WHAT YOU WILL DO:
Show each line of the data below in which "labelPosition" occurs.

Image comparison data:
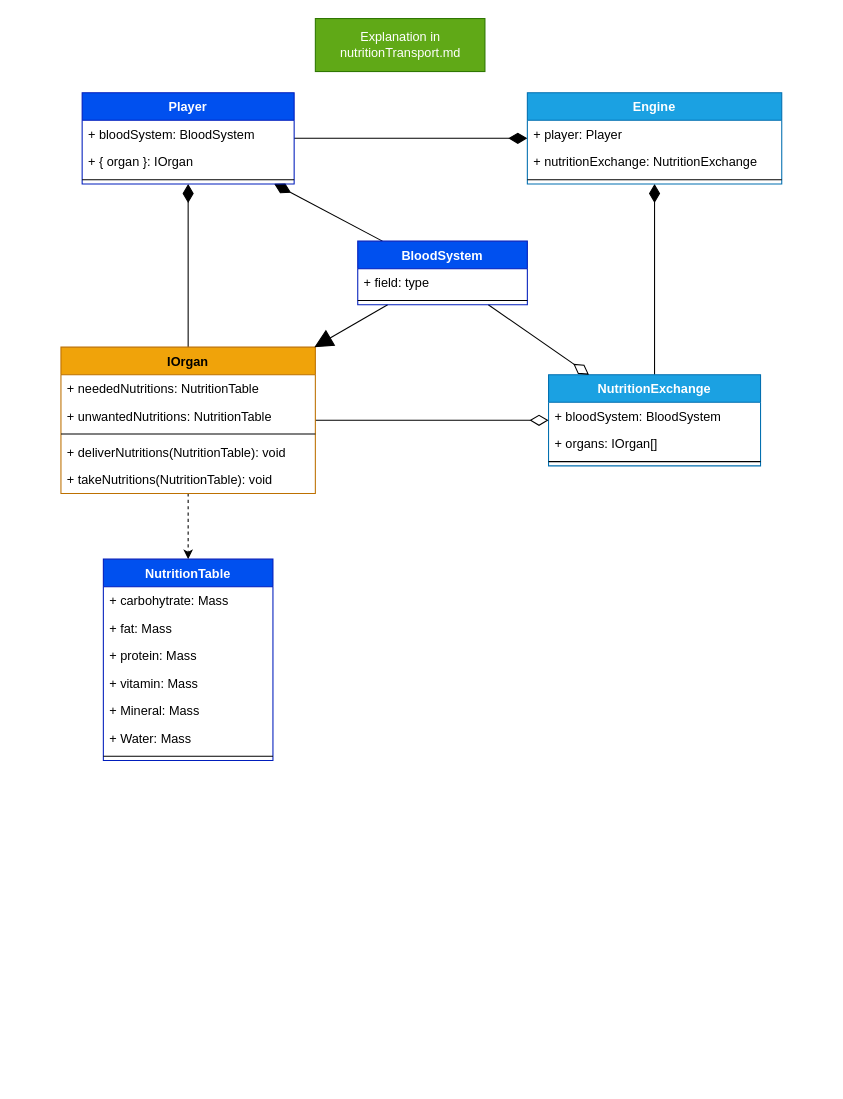
The draw.io diagram page "Nutrition Exchange (draft)" (4 of 4) of docs/diagrams.drawio in SchwarzChristian/NutriSim, before the edit. Source tidied: cells renumbered, new cells numbered last; positions are measured from the earlier drawing's top-left corner, leaving out a move shared by most shapes. Both pictures are drawn from the tidied source at 106%, with x=0, y=0 at pixel (60, 18).
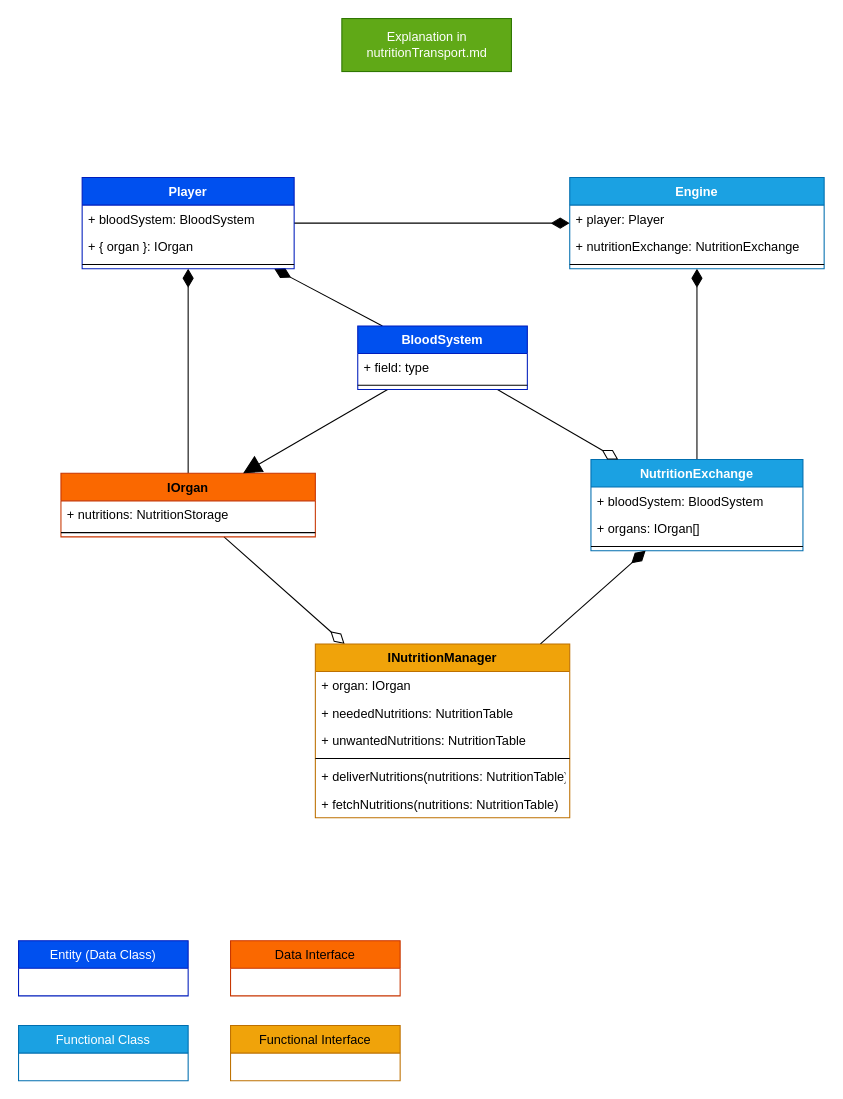
Above is the later version.

What changed in the source:
```diff
@@
     <mxCell id="3" value="NutritionExchange" style="swimlane;fontStyle=1;align=center;verticalAlign=top;horizontal=1;startSize=26;fillColor=#1ba1e2;fontColor=#ffffff;strokeColor=#006EAF;" parent="1" vertex="1">
-      <mxGeometry x="460" y="336" width="200" height="86" as="geometry" />
+      <mxGeometry x="500" y="416" width="200" height="86" as="geometry" />
     </mxCell>
@@
-    <mxCell id="7" style="edgeStyle=none;html=1;dashed=1;" parent="1" edge="1" source="10" target="16">
-      <mxGeometry relative="1" as="geometry" />
-    </mxCell>
-    <mxCell id="8" style="edgeStyle=none;html=1;endArrow=diamondThin;endFill=0;strokeWidth=1;endSize=15;" parent="1" edge="1" source="10" target="3">
+    <mxCell id="8" style="edgeStyle=none;html=1;endArrow=diamondThin;endFill=0;strokeWidth=1;endSize=15;" parent="1" edge="1" source="10" target="40">
       <mxGeometry relative="1" as="geometry" />
     </mxCell>
@@
-    <mxCell id="10" value="IOrgan" style="swimlane;fontStyle=1;align=center;verticalAlign=top;horizontal=1;startSize=26;fillColor=#f0a30a;fontColor=#000000;strokeColor=#BD7000;" parent="1" vertex="1">
-      <mxGeometry y="310" width="240" height="138" as="geometry" />
+    <mxCell id="10" value="IOrgan" style="swimlane;fontStyle=1;align=center;verticalAlign=top;horizontal=1;startSize=26;fillColor=#fa6800;fontColor=#000000;strokeColor=#C73500;" parent="1" vertex="1">
+      <mxGeometry y="429" width="240" height="60" as="geometry" />
     </mxCell>
-    <mxCell id="11" value="+ neededNutritions: NutritionTable" style="text;strokeColor=none;fillColor=none;align=left;verticalAlign=top;spacingLeft=4;spacingRight=4;overflow=hidden;" parent="10" vertex="1">
-      <mxGeometry y="26" width="240" height="26" as="geometry" />
-    </mxCell>
-    <mxCell id="12" value="+ unwantedNutritions: NutritionTable" style="text;strokeColor=none;fillColor=none;align=left;verticalAlign=top;spacingLeft=4;spacingRight=4;overflow=hidden;" parent="10" vertex="1">
-      <mxGeometry y="52" width="240" height="26" as="geometry" />
+    <mxCell id="12" value="+ nutritions: NutritionStorage" style="text;strokeColor=none;fillColor=none;align=left;verticalAlign=top;spacingLeft=4;spacingRight=4;overflow=hidden;" parent="10" vertex="1">
+      <mxGeometry y="26" width="240" height="26" as="geometry" />
     </mxCell>
     <mxCell id="13" style="line;strokeWidth=1;fillColor=none;align=left;verticalAlign=middle;spacingTop=-1;spacingLeft=3;spacingRight=3;labelPosition=right;" parent="10" vertex="1">
-      <mxGeometry y="78" width="240" height="8" as="geometry" />
+      <mxGeometry y="52" width="240" height="8" as="geometry" />
     </mxCell>
-    <mxCell id="14" value="+ deliverNutritions(NutritionTable): void" style="text;strokeColor=none;fillColor=none;align=left;verticalAlign=top;spacingLeft=4;spacingRight=4;overflow=hidden;" parent="10" vertex="1">
-      <mxGeometry y="86" width="240" height="26" as="geometry" />
-    </mxCell>
-    <mxCell id="15" value="+ takeNutritions(NutritionTable): void" style="text;strokeColor=none;fillColor=none;align=left;verticalAlign=top;spacingLeft=4;spacingRight=4;overflow=hidden;" parent="10" vertex="1">
-      <mxGeometry y="112" width="240" height="26" as="geometry" />
-    </mxCell>
-    <mxCell id="16" value="NutritionTable" style="swimlane;fontStyle=1;align=center;verticalAlign=top;horizontal=1;startSize=26;fillColor=#0050ef;fontColor=#ffffff;strokeColor=#001DBC;" parent="1" vertex="1">
-      <mxGeometry x="40" y="510" width="160" height="190" as="geometry" />
-    </mxCell>
-    <mxCell id="17" value="+ carbohytrate: Mass" style="text;strokeColor=none;fillColor=none;align=left;verticalAlign=top;spacingLeft=4;spacingRight=4;overflow=hidden;" parent="16" vertex="1">
-      <mxGeometry y="26" width="160" height="26" as="geometry" />
-    </mxCell>
-    <mxCell id="18" value="+ fat: Mass " style="text;strokeColor=none;fillColor=none;align=left;verticalAlign=top;spacingLeft=4;spacingRight=4;overflow=hidden;" parent="16" vertex="1">
-      <mxGeometry y="52" width="160" height="26" as="geometry" />
-    </mxCell>
-    <mxCell id="19" value="+ protein: Mass" style="text;strokeColor=none;fillColor=none;align=left;verticalAlign=top;spacingLeft=4;spacingRight=4;overflow=hidden;" parent="16" vertex="1">
-      <mxGeometry y="78" width="160" height="26" as="geometry" />
-    </mxCell>
-    <mxCell id="20" value="+ vitamin: Mass" style="text;strokeColor=none;fillColor=none;align=left;verticalAlign=top;spacingLeft=4;spacingRight=4;overflow=hidden;" parent="16" vertex="1">
-      <mxGeometry y="104" width="160" height="26" as="geometry" />
-    </mxCell>
-    <mxCell id="21" value="+ Mineral: Mass" style="text;strokeColor=none;fillColor=none;align=left;verticalAlign=top;spacingLeft=4;spacingRight=4;overflow=hidden;" parent="16" vertex="1">
-      <mxGeometry y="130" width="160" height="26" as="geometry" />
-    </mxCell>
-    <mxCell id="22" value="+ Water: Mass" style="text;strokeColor=none;fillColor=none;align=left;verticalAlign=top;spacingLeft=4;spacingRight=4;overflow=hidden;" parent="16" vertex="1">
-      <mxGeometry y="156" width="160" height="26" as="geometry" />
-    </mxCell>
-    <mxCell id="23" style="line;strokeWidth=1;fillColor=none;align=left;verticalAlign=middle;spacingTop=-1;spacingLeft=3;spacingRight=3;labelPosition=right;" parent="16" vertex="1">
-      <mxGeometry y="182" width="160" height="8" as="geometry" />
-    </mxCell>
@@
     <mxCell id="27" value="BloodSystem" style="swimlane;fontStyle=1;align=center;verticalAlign=top;horizontal=1;startSize=26;fillColor=#0050ef;fontColor=#ffffff;strokeColor=#001DBC;" parent="1" vertex="1">
-      <mxGeometry x="280" y="210" width="160" height="60" as="geometry" />
+      <mxGeometry x="280" y="290" width="160" height="60" as="geometry" />
     </mxCell>
@@
     <mxCell id="31" value="Player" style="swimlane;fontStyle=1;align=center;verticalAlign=top;horizontal=1;startSize=26;fillColor=#0050ef;fontColor=#ffffff;strokeColor=#001DBC;" parent="1" vertex="1">
-      <mxGeometry x="20" y="70" width="200" height="86" as="geometry" />
+      <mxGeometry x="20" y="150" width="200" height="86" as="geometry" />
     </mxCell>
@@
     <mxCell id="35" value="Engine" style="swimlane;fontStyle=1;align=center;verticalAlign=top;horizontal=1;startSize=26;fillColor=#1ba1e2;fontColor=#ffffff;strokeColor=#006EAF;" parent="1" vertex="1">
-      <mxGeometry x="440" y="70" width="240" height="86" as="geometry" />
+      <mxGeometry x="480" y="150" width="240" height="86" as="geometry" />
     </mxCell>
@@
     <mxCell id="39" value="Explanation in&lt;br&gt;nutritionTransport.md" style="html=1;fillColor=#60a917;fontColor=#ffffff;strokeColor=#2D7600;" parent="1" vertex="1">
-      <mxGeometry x="240" width="160" height="50" as="geometry" />
+      <mxGeometry x="265" width="160" height="50" as="geometry" />
     </mxCell>
+    <mxCell id="40" value="INutritionManager" style="swimlane;fontStyle=1;align=center;verticalAlign=top;horizontal=1;startSize=26;fillColor=#f0a30a;fontColor=#000000;strokeColor=#BD7000;" parent="1" vertex="1">
+      <mxGeometry x="240" y="590" width="240" height="164" as="geometry" />
+    </mxCell>
+    <mxCell id="41" value="+ organ: IOrgan" style="text;strokeColor=none;fillColor=none;align=left;verticalAlign=top;spacingLeft=4;spacingRight=4;overflow=hidden;" parent="40" vertex="1">
+      <mxGeometry y="26" width="240" height="26" as="geometry" />
+    </mxCell>
+    <mxCell id="11" value="+ neededNutritions: NutritionTable" style="text;strokeColor=none;fillColor=none;align=left;verticalAlign=top;spacingLeft=4;spacingRight=4;overflow=hidden;" parent="40" vertex="1">
+      <mxGeometry y="52" width="240" height="26" as="geometry" />
+    </mxCell>
+    <mxCell id="42" value="+ unwantedNutritions: NutritionTable" style="text;strokeColor=none;fillColor=none;align=left;verticalAlign=top;spacingLeft=4;spacingRight=4;overflow=hidden;" parent="40" vertex="1">
+      <mxGeometry y="78" width="240" height="26" as="geometry" />
+    </mxCell>
+    <mxCell id="43" style="line;strokeWidth=1;fillColor=none;align=left;verticalAlign=middle;spacingTop=-1;spacingLeft=3;spacingRight=3;labelPosition=right;" parent="40" vertex="1">
+      <mxGeometry y="104" width="240" height="8" as="geometry" />
+    </mxCell>
+    <mxCell id="44" value="+ deliverNutritions(nutritions: NutritionTable)" style="text;strokeColor=none;fillColor=none;align=left;verticalAlign=top;spacingLeft=4;spacingRight=4;overflow=hidden;" parent="40" vertex="1">
+      <mxGeometry y="112" width="240" height="26" as="geometry" />
+    </mxCell>
+    <mxCell id="45" value="+ fetchNutritions(nutritions: NutritionTable)" style="text;strokeColor=none;fillColor=none;align=left;verticalAlign=top;spacingLeft=4;spacingRight=4;overflow=hidden;" parent="40" vertex="1">
+      <mxGeometry y="138" width="240" height="26" as="geometry" />
+    </mxCell>
+    <mxCell id="46" style="edgeStyle=none;html=1;endArrow=diamondThin;endFill=1;endSize=15;" parent="1" edge="1" source="40" target="3">
+      <mxGeometry relative="1" as="geometry" />
+    </mxCell>
+    <mxCell id="47" value="Entity (Data Class)" style="swimlane;fontStyle=0;horizontal=1;startSize=26;fillColor=#0050ef;fontColor=#ffffff;strokeColor=#001DBC;" parent="1" vertex="1">
+      <mxGeometry x="-40" y="870" width="160" height="52" as="geometry" />
+    </mxCell>
+    <mxCell id="48" value="Functional Interface" style="swimlane;fontStyle=0;horizontal=1;startSize=26;fillColor=#f0a30a;fontColor=#000000;strokeColor=#BD7000;" parent="1" vertex="1">
+      <mxGeometry x="160" y="950" width="160" height="52" as="geometry" />
+    </mxCell>
+    <mxCell id="49" value="Functional Class" style="swimlane;fontStyle=0;horizontal=1;startSize=26;fillColor=#1ba1e2;fontColor=#ffffff;strokeColor=#006EAF;" parent="1" vertex="1">
+      <mxGeometry x="-40" y="950" width="160" height="52" as="geometry" />
+    </mxCell>
+    <mxCell id="50" value="Data Interface" style="swimlane;fontStyle=0;horizontal=1;startSize=26;fillColor=#fa6800;fontColor=#000000;strokeColor=#C73500;" parent="1" vertex="1">
+      <mxGeometry x="160" y="870" width="160" height="52" as="geometry" />
+    </mxCell>
```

WRITTEN RESPONSE:
     <mxCell id="13" style="line;strokeWidth=1;fillColor=none;align=left;verticalAlign=middle;spacingTop=-1;spacingLeft=3;spacingRight=3;labelPosition=right;" parent="10" vertex="1">
-    <mxCell id="23" style="line;strokeWidth=1;fillColor=none;align=left;verticalAlign=middle;spacingTop=-1;spacingLeft=3;spacingRight=3;labelPosition=right;" parent="16" vertex="1">
+    <mxCell id="43" style="line;strokeWidth=1;fillColor=none;align=left;verticalAlign=middle;spacingTop=-1;spacingLeft=3;spacingRight=3;labelPosition=right;" parent="40" vertex="1">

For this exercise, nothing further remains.